▶ Brief
Determine how many lines of the records include "figsize", and answer with the number alone.

** Opening Supplied data block **

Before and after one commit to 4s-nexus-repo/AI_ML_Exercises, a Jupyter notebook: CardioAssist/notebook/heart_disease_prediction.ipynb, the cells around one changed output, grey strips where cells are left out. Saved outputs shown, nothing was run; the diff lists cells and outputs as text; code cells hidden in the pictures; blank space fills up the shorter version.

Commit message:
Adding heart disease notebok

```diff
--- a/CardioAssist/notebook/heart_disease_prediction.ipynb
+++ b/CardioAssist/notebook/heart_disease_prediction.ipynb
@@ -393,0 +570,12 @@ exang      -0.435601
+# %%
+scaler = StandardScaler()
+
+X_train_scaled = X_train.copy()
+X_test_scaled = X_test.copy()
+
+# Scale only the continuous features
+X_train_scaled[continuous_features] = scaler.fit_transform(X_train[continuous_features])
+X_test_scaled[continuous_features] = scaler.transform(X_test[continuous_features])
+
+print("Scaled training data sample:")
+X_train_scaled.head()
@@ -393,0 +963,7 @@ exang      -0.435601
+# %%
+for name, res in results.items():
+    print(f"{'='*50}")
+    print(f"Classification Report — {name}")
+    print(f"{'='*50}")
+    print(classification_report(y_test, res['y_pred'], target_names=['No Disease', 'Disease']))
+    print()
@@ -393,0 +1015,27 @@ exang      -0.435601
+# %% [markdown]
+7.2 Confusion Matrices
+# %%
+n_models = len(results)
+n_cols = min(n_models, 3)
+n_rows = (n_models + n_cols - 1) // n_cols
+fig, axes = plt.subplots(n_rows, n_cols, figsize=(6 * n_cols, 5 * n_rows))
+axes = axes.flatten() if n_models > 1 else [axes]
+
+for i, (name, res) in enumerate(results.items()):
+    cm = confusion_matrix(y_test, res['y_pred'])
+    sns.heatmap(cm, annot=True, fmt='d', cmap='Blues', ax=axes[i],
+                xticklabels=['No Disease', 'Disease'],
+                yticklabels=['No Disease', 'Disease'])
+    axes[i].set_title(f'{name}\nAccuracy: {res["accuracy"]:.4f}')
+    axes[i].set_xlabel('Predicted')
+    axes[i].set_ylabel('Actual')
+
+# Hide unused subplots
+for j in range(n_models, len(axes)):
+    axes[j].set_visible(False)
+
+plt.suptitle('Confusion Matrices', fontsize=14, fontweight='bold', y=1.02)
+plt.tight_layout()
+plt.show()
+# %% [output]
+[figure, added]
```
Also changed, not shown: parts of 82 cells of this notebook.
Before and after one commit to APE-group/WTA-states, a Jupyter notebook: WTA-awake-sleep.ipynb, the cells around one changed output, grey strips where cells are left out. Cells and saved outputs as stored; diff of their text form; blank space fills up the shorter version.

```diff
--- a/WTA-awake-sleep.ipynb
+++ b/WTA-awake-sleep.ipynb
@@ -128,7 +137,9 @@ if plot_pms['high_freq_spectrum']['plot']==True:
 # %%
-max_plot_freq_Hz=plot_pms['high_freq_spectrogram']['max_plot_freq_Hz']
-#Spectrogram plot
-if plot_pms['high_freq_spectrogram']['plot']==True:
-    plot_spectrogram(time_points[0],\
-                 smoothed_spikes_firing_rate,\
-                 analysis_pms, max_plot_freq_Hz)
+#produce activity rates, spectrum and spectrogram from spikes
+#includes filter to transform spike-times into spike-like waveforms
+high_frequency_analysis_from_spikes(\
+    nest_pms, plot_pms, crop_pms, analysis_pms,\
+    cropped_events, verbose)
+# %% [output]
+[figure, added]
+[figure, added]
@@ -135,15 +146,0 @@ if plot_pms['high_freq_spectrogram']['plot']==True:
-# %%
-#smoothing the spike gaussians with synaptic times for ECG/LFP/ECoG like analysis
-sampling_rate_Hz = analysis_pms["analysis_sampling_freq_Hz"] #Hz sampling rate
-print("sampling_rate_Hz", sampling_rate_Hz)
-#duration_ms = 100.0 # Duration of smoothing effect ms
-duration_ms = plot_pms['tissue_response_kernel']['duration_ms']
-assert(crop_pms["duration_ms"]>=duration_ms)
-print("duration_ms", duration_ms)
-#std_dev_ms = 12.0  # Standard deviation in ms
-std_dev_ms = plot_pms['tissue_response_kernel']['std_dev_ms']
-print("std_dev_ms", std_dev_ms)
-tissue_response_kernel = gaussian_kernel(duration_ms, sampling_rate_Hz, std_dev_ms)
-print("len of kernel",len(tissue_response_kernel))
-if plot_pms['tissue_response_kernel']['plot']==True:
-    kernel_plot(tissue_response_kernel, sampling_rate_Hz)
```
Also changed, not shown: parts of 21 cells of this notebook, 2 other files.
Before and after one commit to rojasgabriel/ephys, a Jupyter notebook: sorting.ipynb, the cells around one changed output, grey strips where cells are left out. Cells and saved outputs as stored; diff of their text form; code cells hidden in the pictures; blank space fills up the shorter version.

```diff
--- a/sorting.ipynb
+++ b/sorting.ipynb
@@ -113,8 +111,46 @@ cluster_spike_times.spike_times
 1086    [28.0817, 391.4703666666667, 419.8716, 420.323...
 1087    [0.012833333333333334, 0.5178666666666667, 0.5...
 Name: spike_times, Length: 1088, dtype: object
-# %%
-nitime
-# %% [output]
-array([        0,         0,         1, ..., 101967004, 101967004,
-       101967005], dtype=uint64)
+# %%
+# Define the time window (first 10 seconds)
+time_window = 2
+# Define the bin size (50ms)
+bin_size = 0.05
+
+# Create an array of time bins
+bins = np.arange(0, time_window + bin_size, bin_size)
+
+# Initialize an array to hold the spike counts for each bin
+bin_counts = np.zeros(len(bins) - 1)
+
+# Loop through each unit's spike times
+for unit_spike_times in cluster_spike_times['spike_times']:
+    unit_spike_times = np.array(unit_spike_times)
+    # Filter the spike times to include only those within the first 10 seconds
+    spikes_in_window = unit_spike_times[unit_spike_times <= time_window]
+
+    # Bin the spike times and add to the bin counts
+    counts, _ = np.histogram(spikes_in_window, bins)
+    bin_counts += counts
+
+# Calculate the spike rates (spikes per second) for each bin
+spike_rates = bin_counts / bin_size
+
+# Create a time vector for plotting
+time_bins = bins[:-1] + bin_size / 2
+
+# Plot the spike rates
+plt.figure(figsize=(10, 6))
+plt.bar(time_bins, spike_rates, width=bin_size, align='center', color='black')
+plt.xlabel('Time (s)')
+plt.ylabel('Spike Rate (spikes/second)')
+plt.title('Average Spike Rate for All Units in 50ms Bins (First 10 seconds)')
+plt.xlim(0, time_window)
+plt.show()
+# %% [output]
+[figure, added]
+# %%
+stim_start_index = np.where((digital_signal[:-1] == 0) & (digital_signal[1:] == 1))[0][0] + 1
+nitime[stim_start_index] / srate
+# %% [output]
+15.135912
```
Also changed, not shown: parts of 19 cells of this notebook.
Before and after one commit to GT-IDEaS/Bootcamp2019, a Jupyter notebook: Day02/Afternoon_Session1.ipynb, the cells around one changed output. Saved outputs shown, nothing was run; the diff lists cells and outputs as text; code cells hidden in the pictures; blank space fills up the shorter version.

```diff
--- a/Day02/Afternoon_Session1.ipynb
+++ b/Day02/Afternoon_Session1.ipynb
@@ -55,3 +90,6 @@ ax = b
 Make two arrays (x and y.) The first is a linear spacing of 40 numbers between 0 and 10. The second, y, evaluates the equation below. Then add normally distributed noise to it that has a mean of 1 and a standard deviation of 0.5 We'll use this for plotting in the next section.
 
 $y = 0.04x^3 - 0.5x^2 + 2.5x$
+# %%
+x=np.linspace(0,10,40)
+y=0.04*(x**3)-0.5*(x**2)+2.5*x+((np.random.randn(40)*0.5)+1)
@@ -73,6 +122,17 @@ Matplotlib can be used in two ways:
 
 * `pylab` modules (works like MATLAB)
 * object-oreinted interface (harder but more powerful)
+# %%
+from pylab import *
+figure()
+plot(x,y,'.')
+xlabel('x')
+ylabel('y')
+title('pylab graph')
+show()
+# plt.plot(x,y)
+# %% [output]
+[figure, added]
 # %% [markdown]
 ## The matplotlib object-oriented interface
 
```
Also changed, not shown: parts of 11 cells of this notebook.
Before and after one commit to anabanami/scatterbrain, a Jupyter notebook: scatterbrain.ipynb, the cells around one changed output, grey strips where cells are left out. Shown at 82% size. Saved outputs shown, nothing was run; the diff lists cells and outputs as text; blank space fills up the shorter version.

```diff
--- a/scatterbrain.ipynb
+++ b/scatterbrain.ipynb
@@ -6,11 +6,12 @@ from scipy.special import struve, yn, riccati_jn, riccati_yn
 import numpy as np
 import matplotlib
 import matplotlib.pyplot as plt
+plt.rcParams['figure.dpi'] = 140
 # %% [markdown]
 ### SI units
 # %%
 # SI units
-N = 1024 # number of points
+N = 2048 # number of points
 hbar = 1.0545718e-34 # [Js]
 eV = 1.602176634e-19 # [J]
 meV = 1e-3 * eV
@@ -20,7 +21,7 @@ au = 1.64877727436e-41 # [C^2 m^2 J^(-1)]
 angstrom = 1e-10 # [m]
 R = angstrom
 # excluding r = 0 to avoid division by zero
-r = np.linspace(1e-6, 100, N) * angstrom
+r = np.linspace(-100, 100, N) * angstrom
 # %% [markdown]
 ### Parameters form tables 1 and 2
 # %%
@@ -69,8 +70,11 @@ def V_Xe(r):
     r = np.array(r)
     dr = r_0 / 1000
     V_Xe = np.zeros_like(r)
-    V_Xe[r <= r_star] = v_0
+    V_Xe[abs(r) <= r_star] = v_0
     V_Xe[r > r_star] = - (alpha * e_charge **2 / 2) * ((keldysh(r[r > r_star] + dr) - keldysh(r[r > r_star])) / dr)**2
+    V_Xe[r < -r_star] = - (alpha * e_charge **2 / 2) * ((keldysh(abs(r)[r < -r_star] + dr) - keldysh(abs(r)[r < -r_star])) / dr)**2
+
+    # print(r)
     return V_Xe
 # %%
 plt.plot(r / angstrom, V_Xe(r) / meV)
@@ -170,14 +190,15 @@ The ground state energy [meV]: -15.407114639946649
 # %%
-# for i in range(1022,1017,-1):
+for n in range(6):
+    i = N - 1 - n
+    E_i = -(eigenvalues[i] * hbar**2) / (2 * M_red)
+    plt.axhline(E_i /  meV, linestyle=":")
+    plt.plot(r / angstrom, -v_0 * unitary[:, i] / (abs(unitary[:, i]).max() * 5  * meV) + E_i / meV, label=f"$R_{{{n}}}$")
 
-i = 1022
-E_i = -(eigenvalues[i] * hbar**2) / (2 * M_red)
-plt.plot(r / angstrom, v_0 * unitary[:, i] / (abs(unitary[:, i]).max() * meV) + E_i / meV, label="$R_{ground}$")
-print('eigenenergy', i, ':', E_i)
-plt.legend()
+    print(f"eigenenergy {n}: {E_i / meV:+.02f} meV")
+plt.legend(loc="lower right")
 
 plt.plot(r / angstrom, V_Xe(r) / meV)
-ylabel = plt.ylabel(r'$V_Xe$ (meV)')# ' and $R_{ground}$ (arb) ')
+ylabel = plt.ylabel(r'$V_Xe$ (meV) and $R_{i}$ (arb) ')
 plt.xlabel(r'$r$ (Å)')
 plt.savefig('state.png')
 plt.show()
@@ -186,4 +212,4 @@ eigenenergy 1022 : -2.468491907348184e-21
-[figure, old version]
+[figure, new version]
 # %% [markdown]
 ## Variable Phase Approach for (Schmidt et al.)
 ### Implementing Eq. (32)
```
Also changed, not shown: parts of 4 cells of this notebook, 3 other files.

** Closing Supplied data block **

▶ Answer space
2